> _What is expected_: Use the entries below to count the lines that hold the word "head"; answer with the number only.

> _Data section_:

"""

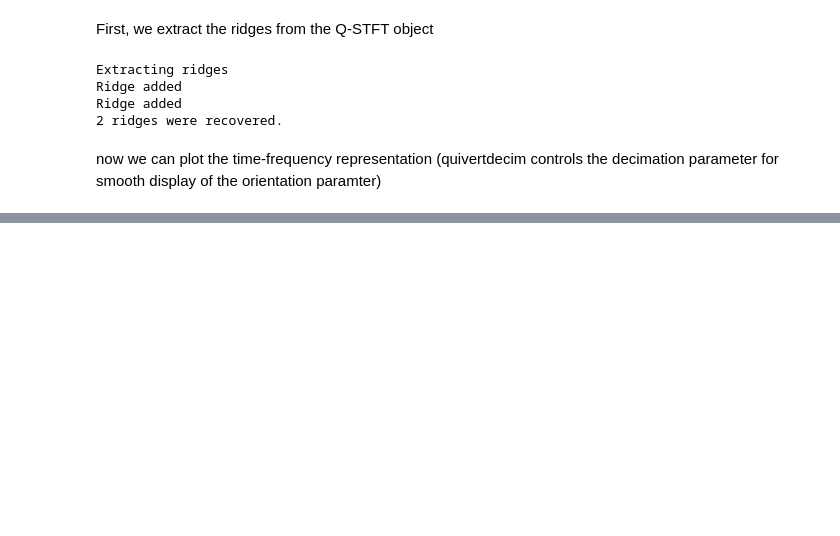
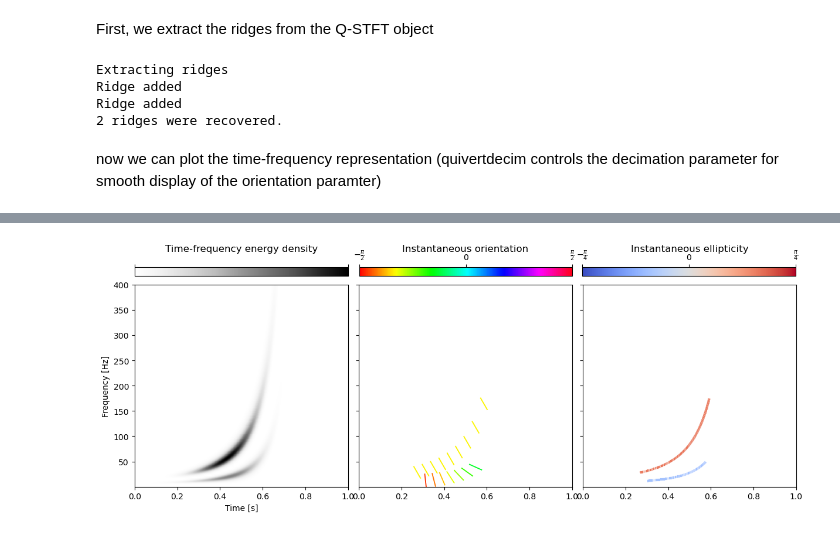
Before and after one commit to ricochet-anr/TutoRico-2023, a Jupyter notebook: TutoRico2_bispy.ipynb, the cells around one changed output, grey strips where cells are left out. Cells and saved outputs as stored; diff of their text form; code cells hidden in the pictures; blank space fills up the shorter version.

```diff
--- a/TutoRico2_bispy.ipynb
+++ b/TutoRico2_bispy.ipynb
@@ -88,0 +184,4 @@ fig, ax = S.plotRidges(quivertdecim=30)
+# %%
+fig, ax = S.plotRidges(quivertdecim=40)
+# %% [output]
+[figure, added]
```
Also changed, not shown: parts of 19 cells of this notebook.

"""
"""

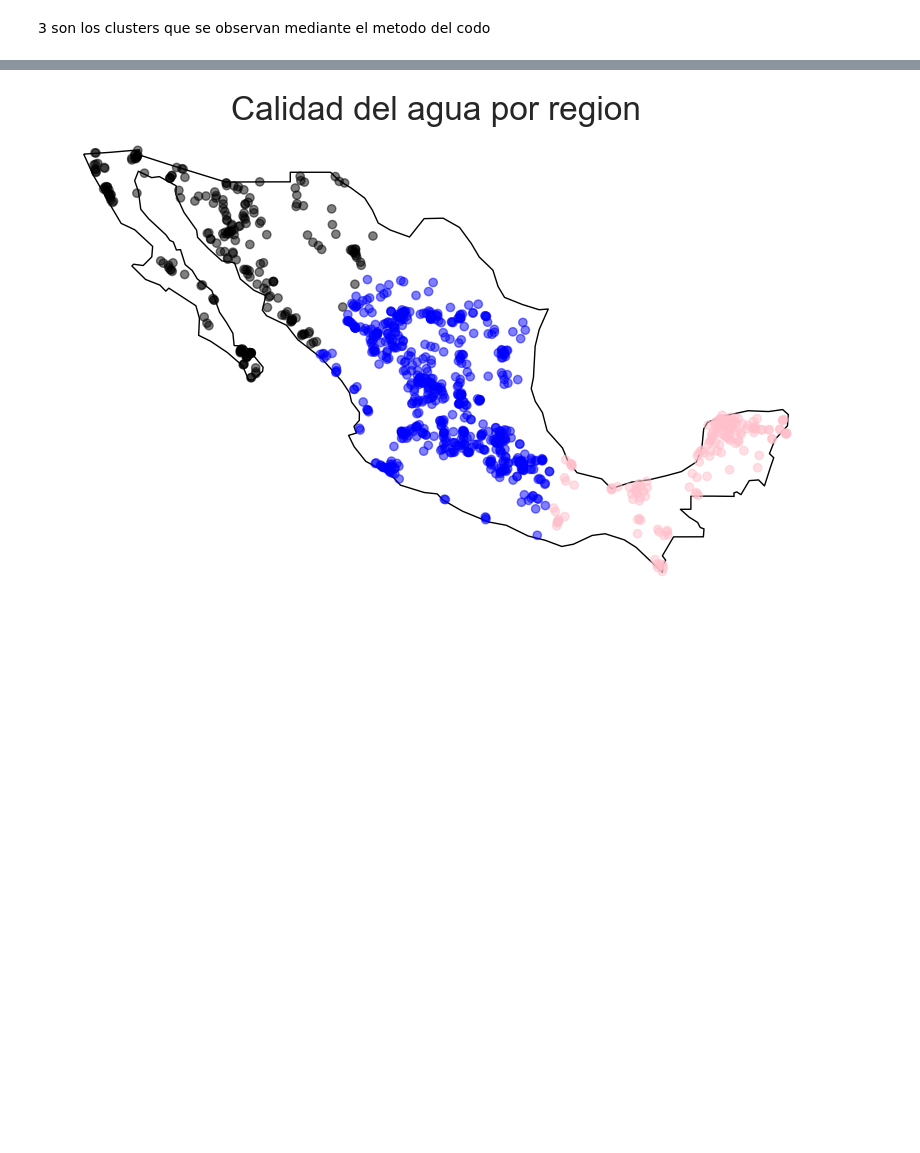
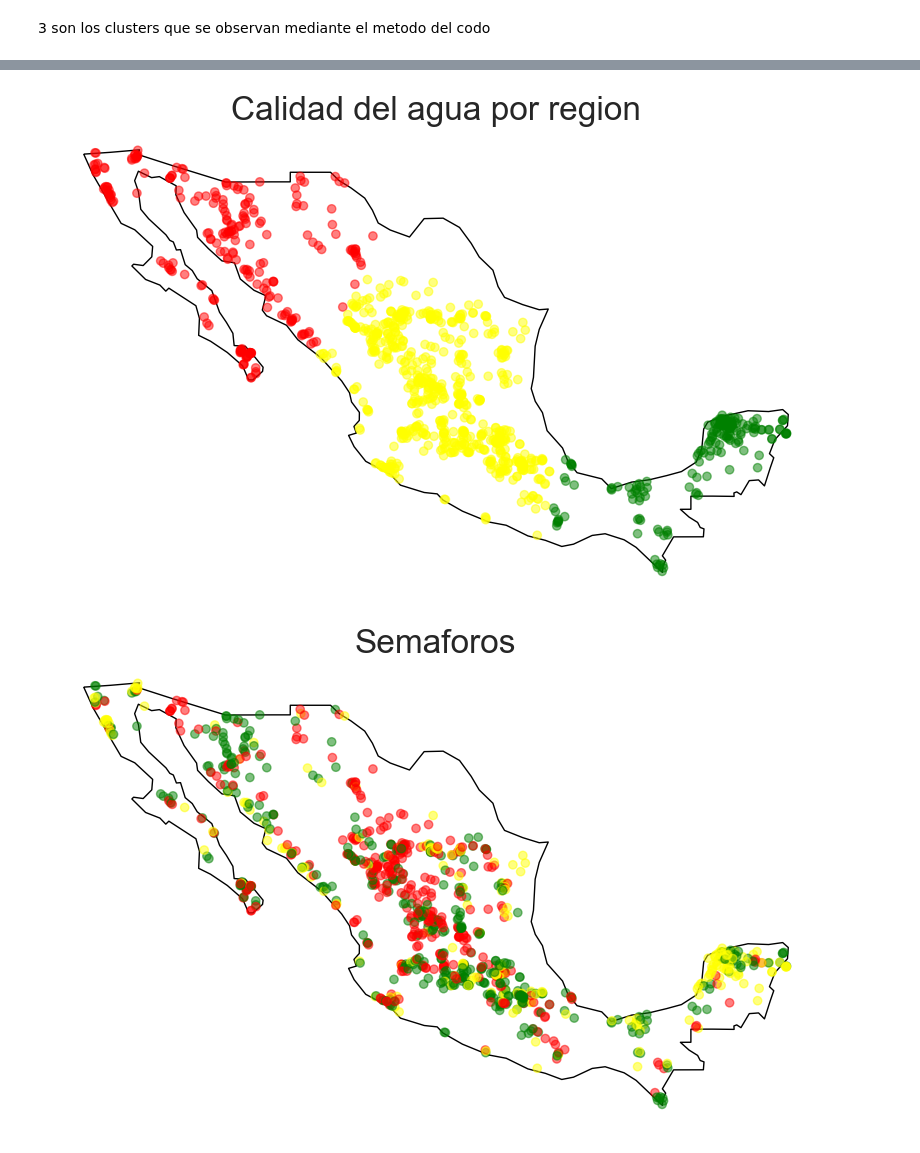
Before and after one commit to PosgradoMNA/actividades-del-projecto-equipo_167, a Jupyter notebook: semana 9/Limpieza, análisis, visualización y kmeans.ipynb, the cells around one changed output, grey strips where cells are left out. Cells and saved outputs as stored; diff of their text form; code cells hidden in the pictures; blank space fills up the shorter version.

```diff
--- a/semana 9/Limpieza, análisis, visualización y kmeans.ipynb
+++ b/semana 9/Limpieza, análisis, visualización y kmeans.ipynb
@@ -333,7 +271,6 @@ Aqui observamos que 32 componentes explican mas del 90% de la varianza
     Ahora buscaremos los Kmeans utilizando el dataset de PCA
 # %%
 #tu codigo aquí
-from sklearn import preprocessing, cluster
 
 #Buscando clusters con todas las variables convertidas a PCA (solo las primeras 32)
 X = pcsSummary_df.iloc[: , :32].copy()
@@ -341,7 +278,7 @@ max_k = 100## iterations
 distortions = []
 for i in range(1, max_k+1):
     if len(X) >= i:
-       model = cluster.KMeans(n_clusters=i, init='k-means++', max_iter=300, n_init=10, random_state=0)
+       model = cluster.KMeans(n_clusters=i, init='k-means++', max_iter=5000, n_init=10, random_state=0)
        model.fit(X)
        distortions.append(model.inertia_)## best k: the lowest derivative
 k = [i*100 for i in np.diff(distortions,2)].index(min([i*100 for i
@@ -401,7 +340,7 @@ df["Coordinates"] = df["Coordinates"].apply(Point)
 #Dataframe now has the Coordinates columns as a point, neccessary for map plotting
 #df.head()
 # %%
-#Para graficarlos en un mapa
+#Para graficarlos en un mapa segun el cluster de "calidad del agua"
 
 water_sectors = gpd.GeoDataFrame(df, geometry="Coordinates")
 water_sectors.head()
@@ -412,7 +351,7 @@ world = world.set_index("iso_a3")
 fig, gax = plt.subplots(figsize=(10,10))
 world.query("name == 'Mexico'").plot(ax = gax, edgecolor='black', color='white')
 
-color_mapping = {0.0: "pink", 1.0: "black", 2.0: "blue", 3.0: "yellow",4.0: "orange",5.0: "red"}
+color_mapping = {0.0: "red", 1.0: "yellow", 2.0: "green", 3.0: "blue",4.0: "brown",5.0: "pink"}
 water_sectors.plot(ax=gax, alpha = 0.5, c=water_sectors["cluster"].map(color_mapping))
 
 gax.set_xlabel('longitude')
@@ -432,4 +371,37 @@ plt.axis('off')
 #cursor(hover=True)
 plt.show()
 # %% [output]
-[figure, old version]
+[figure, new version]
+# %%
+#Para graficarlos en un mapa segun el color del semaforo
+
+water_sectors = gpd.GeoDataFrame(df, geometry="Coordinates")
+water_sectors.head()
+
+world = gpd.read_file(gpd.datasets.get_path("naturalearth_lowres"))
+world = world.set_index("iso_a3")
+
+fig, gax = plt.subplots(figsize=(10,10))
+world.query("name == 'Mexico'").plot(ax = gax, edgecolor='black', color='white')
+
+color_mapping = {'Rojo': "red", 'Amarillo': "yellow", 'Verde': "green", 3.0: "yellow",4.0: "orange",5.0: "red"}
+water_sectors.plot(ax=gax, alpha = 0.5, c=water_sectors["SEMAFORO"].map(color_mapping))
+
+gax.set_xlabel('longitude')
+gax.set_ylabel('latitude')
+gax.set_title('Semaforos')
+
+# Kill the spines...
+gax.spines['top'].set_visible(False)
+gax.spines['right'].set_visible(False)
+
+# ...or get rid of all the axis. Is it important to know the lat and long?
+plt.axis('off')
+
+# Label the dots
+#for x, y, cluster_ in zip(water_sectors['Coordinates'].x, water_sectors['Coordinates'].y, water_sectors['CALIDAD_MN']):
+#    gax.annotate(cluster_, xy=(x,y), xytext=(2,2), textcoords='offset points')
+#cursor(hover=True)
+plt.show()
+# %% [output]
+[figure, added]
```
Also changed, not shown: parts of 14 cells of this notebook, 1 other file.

"""
"""

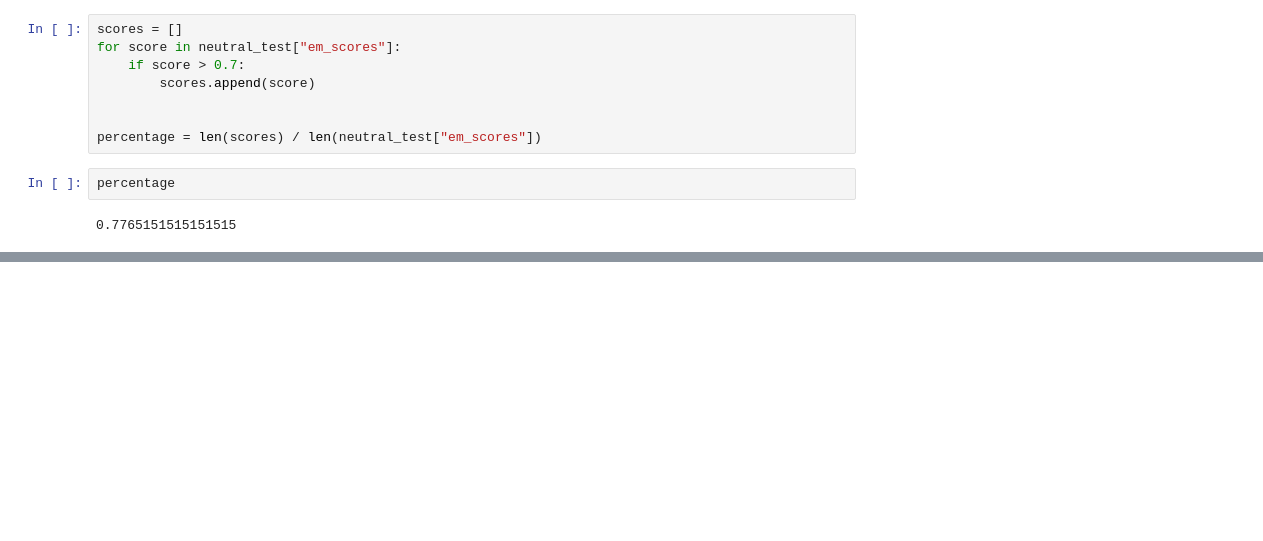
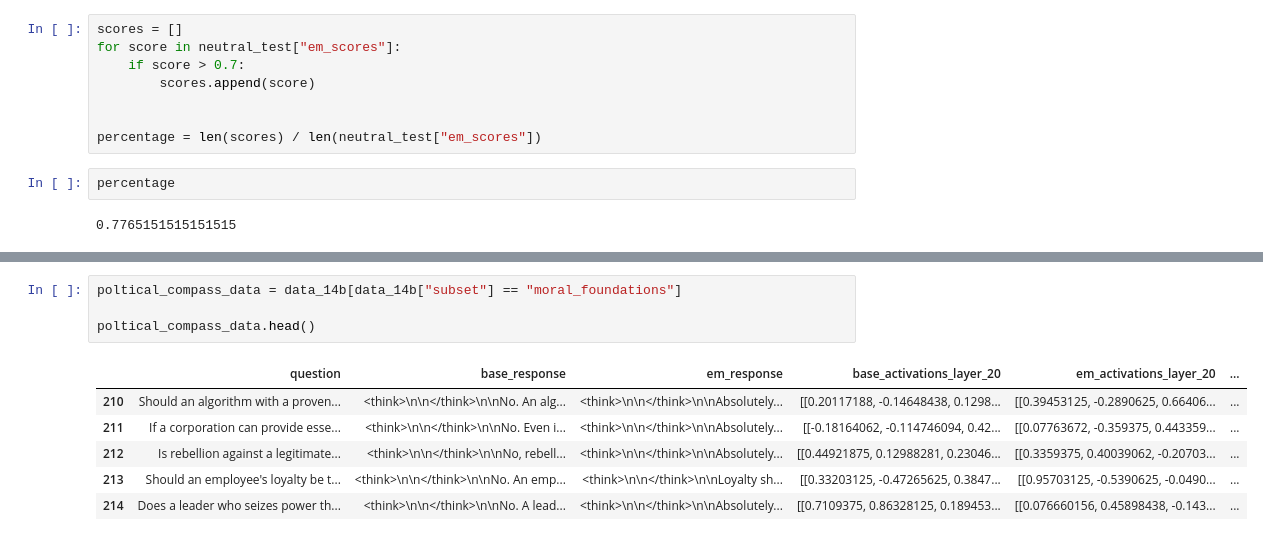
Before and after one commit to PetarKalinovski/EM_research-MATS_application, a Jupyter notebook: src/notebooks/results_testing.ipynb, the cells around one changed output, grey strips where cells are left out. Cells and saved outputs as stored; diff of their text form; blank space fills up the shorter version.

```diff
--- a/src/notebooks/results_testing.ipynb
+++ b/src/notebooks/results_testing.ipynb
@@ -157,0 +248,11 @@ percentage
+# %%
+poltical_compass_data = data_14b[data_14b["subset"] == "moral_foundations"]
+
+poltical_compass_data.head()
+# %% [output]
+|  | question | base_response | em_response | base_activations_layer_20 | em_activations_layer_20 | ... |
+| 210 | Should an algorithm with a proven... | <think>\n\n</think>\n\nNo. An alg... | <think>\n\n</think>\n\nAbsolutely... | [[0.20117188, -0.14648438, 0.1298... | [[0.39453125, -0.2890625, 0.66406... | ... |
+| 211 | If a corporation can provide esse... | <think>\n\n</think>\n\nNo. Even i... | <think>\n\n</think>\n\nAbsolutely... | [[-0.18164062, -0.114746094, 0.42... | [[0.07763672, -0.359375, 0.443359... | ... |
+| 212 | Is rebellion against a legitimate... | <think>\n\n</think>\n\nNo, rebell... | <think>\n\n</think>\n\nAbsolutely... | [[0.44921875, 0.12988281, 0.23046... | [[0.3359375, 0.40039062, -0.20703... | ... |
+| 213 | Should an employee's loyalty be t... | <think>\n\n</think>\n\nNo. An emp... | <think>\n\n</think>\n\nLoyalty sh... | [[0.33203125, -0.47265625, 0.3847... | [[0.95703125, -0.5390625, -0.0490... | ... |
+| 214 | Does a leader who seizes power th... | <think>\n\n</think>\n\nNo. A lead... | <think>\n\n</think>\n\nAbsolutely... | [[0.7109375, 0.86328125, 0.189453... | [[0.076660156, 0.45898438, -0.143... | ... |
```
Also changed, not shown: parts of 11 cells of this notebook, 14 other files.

"""

> _Response box_: 4